I was lucky enough to attend the design program at the University of Cincinnati where we had a co-operative education curriculum — meaning I had to complete 6 x 3 month internships before graduating. These can be all over the country, or the world and you start young. For me it was such a great way to try on different cities and try out different companies. You learn what you might be good at, what you really don’t like, and get a taste for the day-to-day of a design studio. The most important thing: you meet people. People already working in the field you’re trying to crack into and who will directly or indirectly help you get your first foothold.
So yeah, I’m a huge proponent of internships and we take 2-3 per semester here at Gretel. They come from all over the world, in strategy, design and project management. We pay our interns, of course, and we try to give everyone real exposure to client work. We’re also at a scale where they can all generally see what’s happening across the whole office instead of being walled off into their specific task or project, which is nice I think.
For me, far and away the mark of a good designer is composition. You can see it within seconds. It either strikes you, or it doesn’t. Composition transcends medium, it’s obvious in digital, spatial, motion and print, and people who do it well in one discipline can often do it well in others.
Beyond that I look at typography, language and range. How type is handled and what it’s communicating. Language can be baked into the work, but how someone writes is usually a good indicator of how they think. So their email, even the project write-ups on their site or in their book can be very telling. Can this person boil down the complexity of this project into a few succinct lines?
Range is partly about craft, technical skill, but also about the individual. Is there a point of view underneath it all? Are they reaching, challenging themselves or just hitting the same notes over and over?
You’re only as good as the worst thing you show.

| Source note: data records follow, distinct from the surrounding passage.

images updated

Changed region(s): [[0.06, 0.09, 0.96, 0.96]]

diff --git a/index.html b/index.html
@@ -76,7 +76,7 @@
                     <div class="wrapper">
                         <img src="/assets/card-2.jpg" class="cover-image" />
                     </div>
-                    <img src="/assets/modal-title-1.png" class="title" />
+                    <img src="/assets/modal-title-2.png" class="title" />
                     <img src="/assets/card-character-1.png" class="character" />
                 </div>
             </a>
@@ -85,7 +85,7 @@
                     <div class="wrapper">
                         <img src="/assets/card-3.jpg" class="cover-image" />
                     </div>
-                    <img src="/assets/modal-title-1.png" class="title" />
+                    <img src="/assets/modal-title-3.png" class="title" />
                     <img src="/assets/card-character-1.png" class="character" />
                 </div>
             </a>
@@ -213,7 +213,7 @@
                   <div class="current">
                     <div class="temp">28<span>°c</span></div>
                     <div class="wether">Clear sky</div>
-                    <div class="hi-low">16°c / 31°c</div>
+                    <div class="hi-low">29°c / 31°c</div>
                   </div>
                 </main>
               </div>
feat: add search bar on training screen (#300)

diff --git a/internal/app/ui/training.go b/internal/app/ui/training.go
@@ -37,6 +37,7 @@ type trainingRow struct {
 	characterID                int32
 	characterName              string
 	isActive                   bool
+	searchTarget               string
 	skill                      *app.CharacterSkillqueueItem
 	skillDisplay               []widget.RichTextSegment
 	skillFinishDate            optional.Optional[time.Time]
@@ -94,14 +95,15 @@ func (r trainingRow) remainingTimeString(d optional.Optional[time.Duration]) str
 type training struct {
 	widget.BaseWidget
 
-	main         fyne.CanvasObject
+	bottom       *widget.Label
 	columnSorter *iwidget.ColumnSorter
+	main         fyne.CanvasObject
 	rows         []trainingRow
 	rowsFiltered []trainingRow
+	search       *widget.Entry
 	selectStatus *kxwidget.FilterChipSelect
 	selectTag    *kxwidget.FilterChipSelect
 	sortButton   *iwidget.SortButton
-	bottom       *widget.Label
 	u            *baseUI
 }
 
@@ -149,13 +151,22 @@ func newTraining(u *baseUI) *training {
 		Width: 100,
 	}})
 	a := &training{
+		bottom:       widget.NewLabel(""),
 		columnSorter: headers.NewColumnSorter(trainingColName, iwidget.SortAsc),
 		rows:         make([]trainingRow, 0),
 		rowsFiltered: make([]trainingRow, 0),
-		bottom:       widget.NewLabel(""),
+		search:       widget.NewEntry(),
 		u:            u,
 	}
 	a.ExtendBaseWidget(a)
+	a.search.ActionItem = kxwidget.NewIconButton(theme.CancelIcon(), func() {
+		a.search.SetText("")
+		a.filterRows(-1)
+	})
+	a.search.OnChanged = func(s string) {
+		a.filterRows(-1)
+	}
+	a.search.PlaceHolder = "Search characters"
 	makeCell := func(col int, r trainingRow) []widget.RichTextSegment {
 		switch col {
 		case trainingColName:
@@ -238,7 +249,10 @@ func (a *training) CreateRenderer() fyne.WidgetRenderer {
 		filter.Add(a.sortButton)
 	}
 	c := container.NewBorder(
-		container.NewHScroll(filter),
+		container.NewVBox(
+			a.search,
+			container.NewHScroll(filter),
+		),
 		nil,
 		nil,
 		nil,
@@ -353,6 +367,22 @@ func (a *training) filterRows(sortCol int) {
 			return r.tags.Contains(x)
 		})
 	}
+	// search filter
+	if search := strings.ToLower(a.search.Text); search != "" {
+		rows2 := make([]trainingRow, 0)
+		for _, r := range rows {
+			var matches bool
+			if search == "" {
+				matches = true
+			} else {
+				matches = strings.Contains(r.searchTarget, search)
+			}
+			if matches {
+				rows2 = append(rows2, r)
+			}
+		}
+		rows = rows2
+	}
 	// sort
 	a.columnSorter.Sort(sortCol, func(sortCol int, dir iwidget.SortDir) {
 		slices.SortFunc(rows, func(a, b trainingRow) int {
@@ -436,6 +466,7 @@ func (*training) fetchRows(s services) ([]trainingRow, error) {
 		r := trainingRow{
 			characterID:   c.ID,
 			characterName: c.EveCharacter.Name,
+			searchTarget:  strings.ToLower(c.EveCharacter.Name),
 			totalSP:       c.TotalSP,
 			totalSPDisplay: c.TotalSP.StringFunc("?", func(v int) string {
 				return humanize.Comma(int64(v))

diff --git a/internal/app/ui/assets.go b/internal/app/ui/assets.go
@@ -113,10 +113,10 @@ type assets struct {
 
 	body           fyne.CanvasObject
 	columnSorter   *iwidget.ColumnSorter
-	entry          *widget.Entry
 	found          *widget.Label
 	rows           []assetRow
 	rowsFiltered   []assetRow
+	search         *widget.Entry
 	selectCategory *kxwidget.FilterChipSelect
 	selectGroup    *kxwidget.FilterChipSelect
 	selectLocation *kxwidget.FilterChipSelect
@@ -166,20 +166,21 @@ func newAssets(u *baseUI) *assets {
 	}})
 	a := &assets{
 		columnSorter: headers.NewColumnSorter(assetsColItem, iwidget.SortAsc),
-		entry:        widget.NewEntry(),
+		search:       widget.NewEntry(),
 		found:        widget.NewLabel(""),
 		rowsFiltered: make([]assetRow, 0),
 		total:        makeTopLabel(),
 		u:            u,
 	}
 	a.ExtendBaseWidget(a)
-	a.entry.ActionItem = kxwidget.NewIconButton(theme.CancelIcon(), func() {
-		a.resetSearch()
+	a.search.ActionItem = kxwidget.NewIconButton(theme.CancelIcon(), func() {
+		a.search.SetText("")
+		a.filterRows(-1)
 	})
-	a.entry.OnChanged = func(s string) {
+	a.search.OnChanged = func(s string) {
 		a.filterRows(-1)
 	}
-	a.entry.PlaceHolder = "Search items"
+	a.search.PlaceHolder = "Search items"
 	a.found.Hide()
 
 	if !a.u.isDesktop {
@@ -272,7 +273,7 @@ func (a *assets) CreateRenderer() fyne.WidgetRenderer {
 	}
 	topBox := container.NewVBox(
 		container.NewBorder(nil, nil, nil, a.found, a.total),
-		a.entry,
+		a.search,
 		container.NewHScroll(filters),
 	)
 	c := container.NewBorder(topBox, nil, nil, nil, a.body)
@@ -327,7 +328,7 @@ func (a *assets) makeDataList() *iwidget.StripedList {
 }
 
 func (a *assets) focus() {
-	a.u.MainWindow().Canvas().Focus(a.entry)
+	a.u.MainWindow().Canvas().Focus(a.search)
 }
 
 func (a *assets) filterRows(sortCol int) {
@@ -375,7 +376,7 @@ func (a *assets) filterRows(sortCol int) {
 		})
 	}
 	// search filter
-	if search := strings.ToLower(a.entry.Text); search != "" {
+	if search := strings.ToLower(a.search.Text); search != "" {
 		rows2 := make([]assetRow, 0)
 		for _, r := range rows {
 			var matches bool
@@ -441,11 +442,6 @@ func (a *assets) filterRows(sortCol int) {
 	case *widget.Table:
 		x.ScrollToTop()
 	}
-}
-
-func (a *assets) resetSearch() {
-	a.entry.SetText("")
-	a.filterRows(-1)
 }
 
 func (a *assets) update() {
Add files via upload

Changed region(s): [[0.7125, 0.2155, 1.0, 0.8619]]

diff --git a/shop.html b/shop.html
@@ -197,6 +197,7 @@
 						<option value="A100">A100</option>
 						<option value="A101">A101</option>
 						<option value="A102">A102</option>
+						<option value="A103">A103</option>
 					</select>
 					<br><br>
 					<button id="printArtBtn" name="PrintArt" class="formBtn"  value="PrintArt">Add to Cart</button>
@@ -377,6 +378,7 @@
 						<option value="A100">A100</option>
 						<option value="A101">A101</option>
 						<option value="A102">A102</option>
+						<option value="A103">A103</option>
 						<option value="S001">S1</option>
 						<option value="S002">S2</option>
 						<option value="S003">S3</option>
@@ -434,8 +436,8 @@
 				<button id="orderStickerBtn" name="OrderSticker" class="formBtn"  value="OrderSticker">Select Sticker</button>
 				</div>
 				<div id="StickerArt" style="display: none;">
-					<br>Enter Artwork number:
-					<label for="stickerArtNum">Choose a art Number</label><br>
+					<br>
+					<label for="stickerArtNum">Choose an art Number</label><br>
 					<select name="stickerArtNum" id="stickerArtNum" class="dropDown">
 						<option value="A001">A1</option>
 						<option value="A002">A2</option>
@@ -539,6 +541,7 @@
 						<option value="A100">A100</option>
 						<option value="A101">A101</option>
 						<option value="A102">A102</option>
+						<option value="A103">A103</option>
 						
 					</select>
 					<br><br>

I think that goes for your portfolio and for your day-to-day work. You have to edit... it’s so important early on not to fall in love with the things you make just because you made them. Or because it was hard. Or because you think the client will love it even if you don't. Actively seek input and opinions — and try not to take the feedback personally. Especially for your portfolio, where one or two ‘almosts’ can throw the ‘greats’ into question.
I taught a Portfolio course to undergraduates in their final year at the School of Visual Arts here in New York. I loved it.
Teaching anyone anything really forces you to think about your own process or method. Which seems obvious, but I think is especially critical for any creative discipline, where solutions can sometimes feel intuitive, serendipitous or even accidental. When you have to untangle and demystify your own process, you start to think hard about what really does work and what can be better.
It was important for me to figure out how to give the students checkpoints without prescribing the route. That was always hard. More than anything it forces you to really manage your time, the constant need to give quick, tactical feedback to 15 students working on 4-5 projects each can be tough, but it’s basically what creative direction is.
There’s no substitute for hard work. Especially when you’re starting out, you’ll have to put in the time. Learn from everyone you can, and keep pushing yourself to create the kind of work you love... that got you interested in design in the first place. You can only get there by doing a lot of it, good and bad.
Ira Glass from This American Life has a great little talk about this that I used to show to my students. There will be late nights, there will be failed attempts, near misses, and if-only’s, but every project really does have the potential to be huge. And you really have to go in each time with that same mindset. If it doesn’t hit, there is always something to learn from. It’s like the old adage ‘there are no small parts, only small actors.’